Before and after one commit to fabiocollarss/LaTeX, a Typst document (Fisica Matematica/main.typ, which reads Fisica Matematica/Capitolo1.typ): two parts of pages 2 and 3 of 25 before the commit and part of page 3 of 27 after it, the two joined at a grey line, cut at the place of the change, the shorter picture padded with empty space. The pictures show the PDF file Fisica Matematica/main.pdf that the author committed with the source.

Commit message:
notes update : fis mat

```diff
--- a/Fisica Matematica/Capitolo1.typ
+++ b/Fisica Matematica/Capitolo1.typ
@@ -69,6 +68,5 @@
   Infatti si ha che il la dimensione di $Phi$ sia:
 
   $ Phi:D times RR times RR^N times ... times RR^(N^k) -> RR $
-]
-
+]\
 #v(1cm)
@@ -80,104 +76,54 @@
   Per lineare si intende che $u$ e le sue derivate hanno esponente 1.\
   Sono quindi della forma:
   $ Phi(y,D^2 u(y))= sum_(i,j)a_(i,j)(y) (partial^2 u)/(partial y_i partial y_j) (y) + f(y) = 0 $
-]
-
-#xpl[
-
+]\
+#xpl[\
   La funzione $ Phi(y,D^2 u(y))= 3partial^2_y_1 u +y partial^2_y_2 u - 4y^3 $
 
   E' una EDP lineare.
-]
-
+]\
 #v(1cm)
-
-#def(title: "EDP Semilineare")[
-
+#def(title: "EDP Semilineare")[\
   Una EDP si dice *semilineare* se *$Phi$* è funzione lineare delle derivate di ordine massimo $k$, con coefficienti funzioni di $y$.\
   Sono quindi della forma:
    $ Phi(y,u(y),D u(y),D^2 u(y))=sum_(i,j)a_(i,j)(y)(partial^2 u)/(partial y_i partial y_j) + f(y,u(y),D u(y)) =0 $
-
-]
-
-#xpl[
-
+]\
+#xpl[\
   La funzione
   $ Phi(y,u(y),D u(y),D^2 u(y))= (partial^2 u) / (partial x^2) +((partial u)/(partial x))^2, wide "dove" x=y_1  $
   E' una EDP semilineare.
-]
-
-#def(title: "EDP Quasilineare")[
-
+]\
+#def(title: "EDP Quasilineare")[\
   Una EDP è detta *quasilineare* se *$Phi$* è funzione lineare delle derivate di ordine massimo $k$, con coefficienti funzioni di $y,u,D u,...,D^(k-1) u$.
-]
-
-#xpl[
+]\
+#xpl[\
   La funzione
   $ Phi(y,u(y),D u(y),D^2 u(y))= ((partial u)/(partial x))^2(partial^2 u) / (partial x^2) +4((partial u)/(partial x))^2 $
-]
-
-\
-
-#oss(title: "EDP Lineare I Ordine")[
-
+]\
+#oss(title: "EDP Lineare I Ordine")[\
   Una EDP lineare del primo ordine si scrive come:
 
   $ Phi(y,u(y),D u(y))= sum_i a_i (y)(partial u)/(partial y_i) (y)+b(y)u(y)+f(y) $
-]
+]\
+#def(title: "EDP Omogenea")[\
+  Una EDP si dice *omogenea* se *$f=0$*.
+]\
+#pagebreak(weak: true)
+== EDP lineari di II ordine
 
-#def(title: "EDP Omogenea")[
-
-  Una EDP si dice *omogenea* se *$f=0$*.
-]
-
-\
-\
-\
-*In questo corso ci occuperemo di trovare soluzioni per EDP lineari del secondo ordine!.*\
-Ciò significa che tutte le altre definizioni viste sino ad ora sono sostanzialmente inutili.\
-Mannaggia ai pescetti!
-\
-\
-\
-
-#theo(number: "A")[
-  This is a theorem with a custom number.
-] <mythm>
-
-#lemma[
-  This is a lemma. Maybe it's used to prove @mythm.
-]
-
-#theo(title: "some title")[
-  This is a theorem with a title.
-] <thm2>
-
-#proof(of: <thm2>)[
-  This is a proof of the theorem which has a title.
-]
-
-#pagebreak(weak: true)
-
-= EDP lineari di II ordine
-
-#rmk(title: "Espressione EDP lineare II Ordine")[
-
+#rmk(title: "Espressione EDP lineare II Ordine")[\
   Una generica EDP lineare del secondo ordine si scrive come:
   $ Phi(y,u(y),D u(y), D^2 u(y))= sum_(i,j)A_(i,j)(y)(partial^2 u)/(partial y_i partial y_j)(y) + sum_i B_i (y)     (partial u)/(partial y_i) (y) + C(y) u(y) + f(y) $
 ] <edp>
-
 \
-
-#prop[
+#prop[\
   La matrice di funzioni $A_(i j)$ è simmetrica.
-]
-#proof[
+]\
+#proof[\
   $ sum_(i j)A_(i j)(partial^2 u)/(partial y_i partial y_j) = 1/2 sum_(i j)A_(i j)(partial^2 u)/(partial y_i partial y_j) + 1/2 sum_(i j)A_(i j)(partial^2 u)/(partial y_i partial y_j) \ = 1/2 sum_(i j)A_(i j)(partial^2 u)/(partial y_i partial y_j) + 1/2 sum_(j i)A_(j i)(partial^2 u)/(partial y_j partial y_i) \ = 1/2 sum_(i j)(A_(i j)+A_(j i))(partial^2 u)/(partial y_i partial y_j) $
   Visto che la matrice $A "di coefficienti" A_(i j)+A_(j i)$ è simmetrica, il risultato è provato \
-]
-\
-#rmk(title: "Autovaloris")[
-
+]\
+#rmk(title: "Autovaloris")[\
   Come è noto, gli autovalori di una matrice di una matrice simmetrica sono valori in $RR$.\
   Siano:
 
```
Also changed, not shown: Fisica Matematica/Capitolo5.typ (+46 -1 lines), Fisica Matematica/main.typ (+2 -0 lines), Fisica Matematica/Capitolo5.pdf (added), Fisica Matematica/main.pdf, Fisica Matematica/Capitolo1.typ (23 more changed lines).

########

▶ [WORK ITEM]
Retype all of the records so that every line matches the original exactly.

▶ [THE COMPLETED TASK]
Before and after one commit to fabiocollarss/LaTeX, a Typst document (Fisica Matematica/main.typ, which reads Fisica Matematica/Capitolo1.typ): two parts of pages 2 and 3 of 25 before the commit and part of page 3 of 27 after it, the two joined at a grey line, cut at the place of the change, the shorter picture padded with empty space. The pictures show the PDF file Fisica Matematica/main.pdf that the author committed with the source.

Commit message:
notes update : fis mat

```diff
--- a/Fisica Matematica/Capitolo1.typ
+++ b/Fisica Matematica/Capitolo1.typ
@@ -69,6 +68,5 @@
   Infatti si ha che il la dimensione di $Phi$ sia:
 
   $ Phi:D times RR times RR^N times ... times RR^(N^k) -> RR $
-]
-
+]\
 #v(1cm)
@@ -80,104 +76,54 @@
   Per lineare si intende che $u$ e le sue derivate hanno esponente 1.\
   Sono quindi della forma:
   $ Phi(y,D^2 u(y))= sum_(i,j)a_(i,j)(y) (partial^2 u)/(partial y_i partial y_j) (y) + f(y) = 0 $
-]
-
-#xpl[
-
+]\
+#xpl[\
   La funzione $ Phi(y,D^2 u(y))= 3partial^2_y_1 u +y partial^2_y_2 u - 4y^3 $
 
   E' una EDP lineare.
-]
-
+]\
 #v(1cm)
-
-#def(title: "EDP Semilineare")[
-
+#def(title: "EDP Semilineare")[\
   Una EDP si dice *semilineare* se *$Phi$* è funzione lineare delle derivate di ordine massimo $k$, con coefficienti funzioni di $y$.\
   Sono quindi della forma:
    $ Phi(y,u(y),D u(y),D^2 u(y))=sum_(i,j)a_(i,j)(y)(partial^2 u)/(partial y_i partial y_j) + f(y,u(y),D u(y)) =0 $
-
-]
-
-#xpl[
-
+]\
+#xpl[\
   La funzione
   $ Phi(y,u(y),D u(y),D^2 u(y))= (partial^2 u) / (partial x^2) +((partial u)/(partial x))^2, wide "dove" x=y_1  $
   E' una EDP semilineare.
-]
-
-#def(title: "EDP Quasilineare")[
-
+]\
+#def(title: "EDP Quasilineare")[\
   Una EDP è detta *quasilineare* se *$Phi$* è funzione lineare delle derivate di ordine massimo $k$, con coefficienti funzioni di $y,u,D u,...,D^(k-1) u$.
-]
-
-#xpl[
+]\
+#xpl[\
   La funzione
   $ Phi(y,u(y),D u(y),D^2 u(y))= ((partial u)/(partial x))^2(partial^2 u) / (partial x^2) +4((partial u)/(partial x))^2 $
-]
-
-\
-
-#oss(title: "EDP Lineare I Ordine")[
-
+]\
+#oss(title: "EDP Lineare I Ordine")[\
   Una EDP lineare del primo ordine si scrive come:
 
   $ Phi(y,u(y),D u(y))= sum_i a_i (y)(partial u)/(partial y_i) (y)+b(y)u(y)+f(y) $
-]
+]\
+#def(title: "EDP Omogenea")[\
+  Una EDP si dice *omogenea* se *$f=0$*.
+]\
+#pagebreak(weak: true)
+== EDP lineari di II ordine
 
-#def(title: "EDP Omogenea")[
-
-  Una EDP si dice *omogenea* se *$f=0$*.
-]
-
-\
-\
-\
-*In questo corso ci occuperemo di trovare soluzioni per EDP lineari del secondo ordine!.*\
-Ciò significa che tutte le altre definizioni viste sino ad ora sono sostanzialmente inutili.\
-Mannaggia ai pescetti!
-\
-\
-\
-
-#theo(number: "A")[
-  This is a theorem with a custom number.
-] <mythm>
-
-#lemma[
-  This is a lemma. Maybe it's used to prove @mythm.
-]
-
-#theo(title: "some title")[
-  This is a theorem with a title.
-] <thm2>
-
-#proof(of: <thm2>)[
-  This is a proof of the theorem which has a title.
-]
-
-#pagebreak(weak: true)
-
-= EDP lineari di II ordine
-
-#rmk(title: "Espressione EDP lineare II Ordine")[
-
+#rmk(title: "Espressione EDP lineare II Ordine")[\
   Una generica EDP lineare del secondo ordine si scrive come:
   $ Phi(y,u(y),D u(y), D^2 u(y))= sum_(i,j)A_(i,j)(y)(partial^2 u)/(partial y_i partial y_j)(y) + sum_i B_i (y)     (partial u)/(partial y_i) (y) + C(y) u(y) + f(y) $
 ] <edp>
-
 \
-
-#prop[
+#prop[\
   La matrice di funzioni $A_(i j)$ è simmetrica.
-]
-#proof[
+]\
+#proof[\
   $ sum_(i j)A_(i j)(partial^2 u)/(partial y_i partial y_j) = 1/2 sum_(i j)A_(i j)(partial^2 u)/(partial y_i partial y_j) + 1/2 sum_(i j)A_(i j)(partial^2 u)/(partial y_i partial y_j) \ = 1/2 sum_(i j)A_(i j)(partial^2 u)/(partial y_i partial y_j) + 1/2 sum_(j i)A_(j i)(partial^2 u)/(partial y_j partial y_i) \ = 1/2 sum_(i j)(A_(i j)+A_(j i))(partial^2 u)/(partial y_i partial y_j) $
   Visto che la matrice $A "di coefficienti" A_(i j)+A_(j i)$ è simmetrica, il risultato è provato \
-]
-\
-#rmk(title: "Autovaloris")[
-
+]\
+#rmk(title: "Autovaloris")[\
   Come è noto, gli autovalori di una matrice di una matrice simmetrica sono valori in $RR$.\
   Siano:
 
```
Also changed, not shown: Fisica Matematica/Capitolo5.typ (+46 -1 lines), Fisica Matematica/main.typ (+2 -0 lines), Fisica Matematica/Capitolo5.pdf (added), Fisica Matematica/main.pdf, Fisica Matematica/Capitolo1.typ (23 more changed lines).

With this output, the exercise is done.